Pain and stiffness in the muscles, which is often associated with disturbance of sleep. Fibromyalgia is most common in women aged between 40 and 60 years. The condition is also known as chronic widespread pain (CWP) and was formerly referred to as fibrositis. Medical investigation usually fails to reveal any underlying cause and, for this reason, some doctors do not recognize fibromyalgia as a medical condition. However, the lives of affected people are often severely disrupted. The muscles most commonly affected are those in the neck, shoulders, chest, back, buttocks, and knees. There is usually no restriction of movement. Attacks are generally worse in cold, damp weather. Exhaustion and disturbed sleep are common. Use of analgesic drugs (painkillers), hot baths, and massage usually relieves pain and stiffness. Antidepressant drugs, such as amitriptyline, are often effective in improving sleep and relieving pain.

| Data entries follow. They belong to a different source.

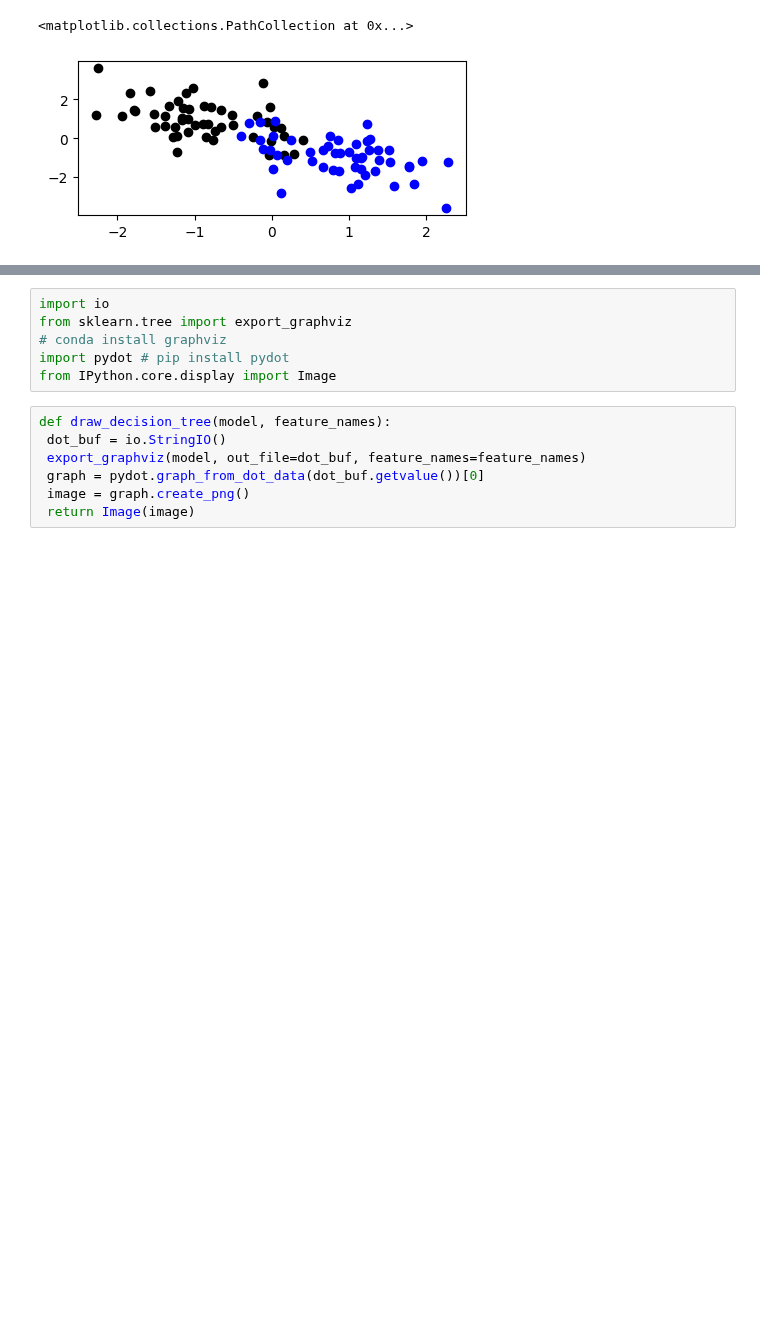
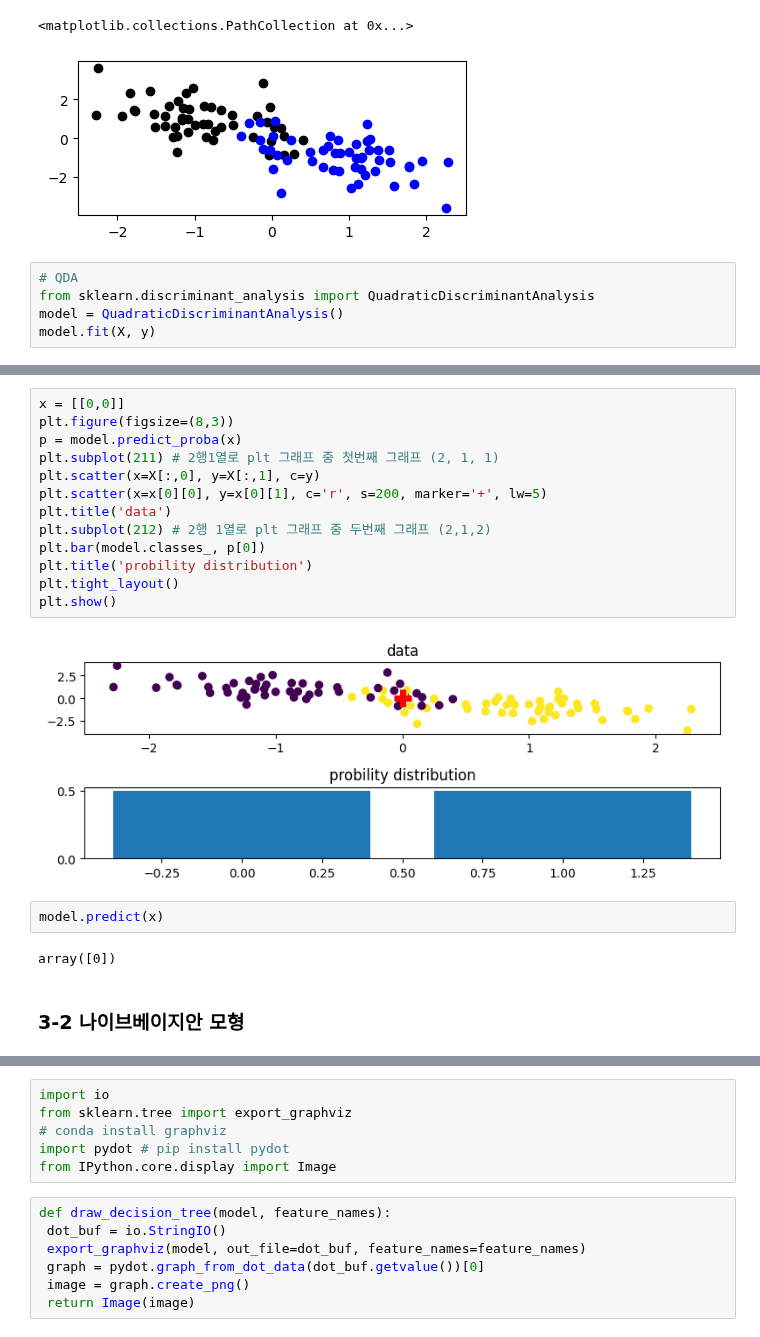
Before and after one commit to onizuka-38/ai_x, a Jupyter notebook: source/10_MachineLearning/ch3_분류분석.ipynb, the cells around one changed output, grey strips where cells are left out. Drawn from its saved outputs; the diff is of its cells as text; blank space fills up the shorter version.

```diff
--- a/source/10_MachineLearning/ch3_분류분석.ipynb
+++ b/source/10_MachineLearning/ch3_분류분석.ipynb
@@ -125,3 +125,8 @@ plt.scatter(X[y==1,0], X[y==1,1], c='b')
 # %% [output]
 <matplotlib.collections.PathCollection at 0x...>
 [figure]
+# %%
+# QDA
+from sklearn.discriminant_analysis import QuadraticDiscriminantAnalysis
+model = QuadraticDiscriminantAnalysis()
+model.fit(X, y)
@@ -127,0 +159,21 @@ plt.scatter(X[y==1,0], X[y==1,1], c='b')
+# %%
+x = [[0,0]]
+plt.figure(figsize=(8,3))
+p = model.predict_proba(x)
+plt.subplot(211) # 2행1열로 plt 그래프 중 첫번째 그래프 (2, 1, 1)
+plt.scatter(x=X[:,0], y=X[:,1], c=y)
+plt.scatter(x=x[0][0], y=x[0][1], c='r', s=200, marker='+', lw=5)
+plt.title('data')
+plt.subplot(212) # 2행 1열로 plt 그래프 중 두번째 그래프 (2,1,2)
+plt.bar(model.classes_, p[0])
+plt.title('probility distribution')
+plt.tight_layout()
+plt.show()
+# %% [output]
+[figure, added]
+# %%
+model.predict(x)
+# %% [output]
+array([0])
+# %% [markdown]
+### 3-2 나이브베이지안 모형
```
Also changed, not shown: parts of 9 cells of this notebook.
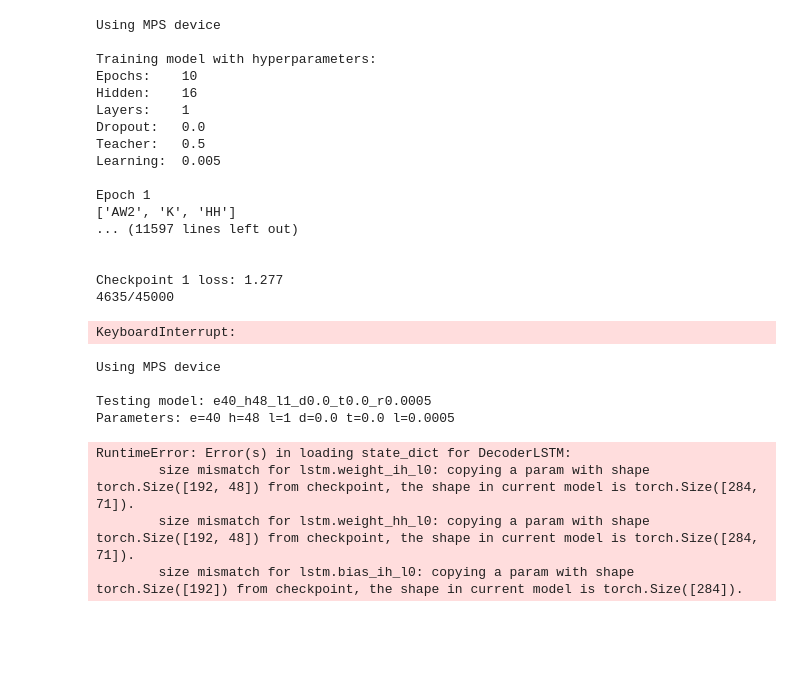
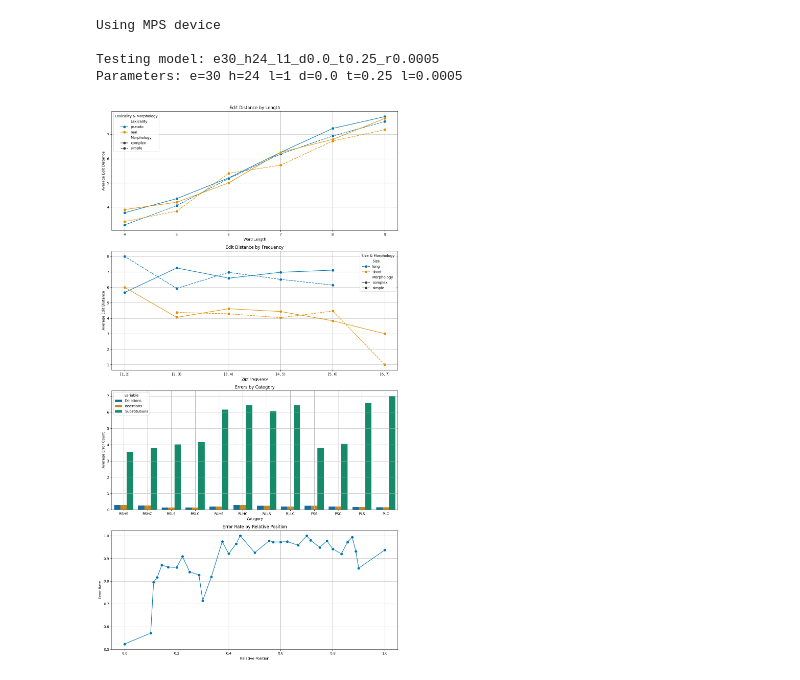
Before and after one commit to danieldager/swp-model, a Jupyter notebook: code/simulations/simulations.ipynb, the cells around one changed output. Saved outputs shown, nothing was run; the diff lists cells and outputs as text; code cells hidden in the pictures; blank space fills up the shorter version.

```diff
--- a/code/simulations/simulations.ipynb
+++ b/code/simulations/simulations.ipynb
@@ -1,58 +34,19 @@
 # %%
 from Phonemes import Phonemes
 from utils import seed_everything
 
 seed_everything()
 P = Phonemes()
+
+import pandas as pd
+pd.set_option('display.max_rows', 2000)
+from test_repetition import test_repetition
+
+model = "e30_h24_l1_d0.0_t0.25_r0.0005"
+dfs = test_repetition(P, model)
+# %% [output]
+Using MPS device
+
+Testing model: e30_h24_l1_d0.0_t0.25_r0.0005
+Parameters: e=30 h=24 l=1 d=0.0 t=0.25 l=0.0005
+[figure, added]
-# %%
-from train_repetition import train_repetition
-
-params = {
-    'num_epochs': 10,
-    'batch_size': 1,
-    'hidden_size': 16,
-    'num_layers': 1,
-    'dropout': 0.0,
-    'tf_ratio': 0.5,
-    'learning_rate': 0.005,
-}
-train_repetition(P, params)
-# %% [output]
-Using MPS device
-
-Training model with hyperparameters:
-Epochs:    10
-Hidden:    16
-Layers:    1
-Dropout:   0.0
-Teacher:   0.5
-Learning:  0.005
-
-Epoch 1
-['AW2', 'K', 'HH']
-... (11597 lines left out)
-
-
-Checkpoint 1 loss: 1.277
-4635/45000
-KeyboardInterrupt:
-# %%
-import pandas as pd
-pd.set_option('display.max_rows', 2000)
-from test_repetition import test_repetition
-
-# model = "e30_h2_l2_d0.2_r0.005"
-# model = "e30_h4_l1_d0.2_r0.01"
-# model = "e30_h4_l1_d0.0_r0.001"
-# model = "e30_h8_l1_d0.0_r0.001"
-model = "e40_h48_l1_d0.0_t0.0_r0.0005"
-dfs = test_repetition(P, model)
-# %% [output]
-Using MPS device
-
-Testing model: e40_h48_l1_d0.0_t0.0_r0.0005
-Parameters: e=40 h=48 l=1 d=0.0 t=0.0 l=0.0005
-RuntimeError: Error(s) in loading state_dict for DecoderLSTM:
-        size mismatch for lstm.weight_ih_l0: copying a param with shape torch.Size([192, 48]) from checkpoint, the shape in current model is torch.Size([284, 71]).
-        size mismatch for lstm.weight_hh_l0: copying a param with shape torch.Size([192, 48]) from checkpoint, the shape in current model is torch.Size([284, 71]).
-        size mismatch for lstm.bias_ih_l0: copying a param with shape torch.Size([192]) from checkpoint, the shape in current model is torch.Size([284]).
```
Also changed, not shown: parts of 2 cells of this notebook, 11 other files.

Between 8 and 10% of adults report suffering from chronic diffuse musculoskeletal pain, and about half of these satisfy the classification criteria for fibromyalgia. The aetiology of fibromyalgia is unknown, but recent data indicate that psychological distress is a strong predictor of the development of this condition. Although the pain is felt primarily in the muscles, the muscles show no histological or metabolic abnormalities other than those associated with physical deconditioning. Management that includes patient education, cognitive-behavioural approaches, regular aerobic training, and low-dose tricyclic agents generally provides benefit only to few patients. 

It is possible, as has been suggested, that fibromyalgia (for example) may represent a central disorder of pain perception, perhaps associated with altered levels of substance P or nerve growth factor.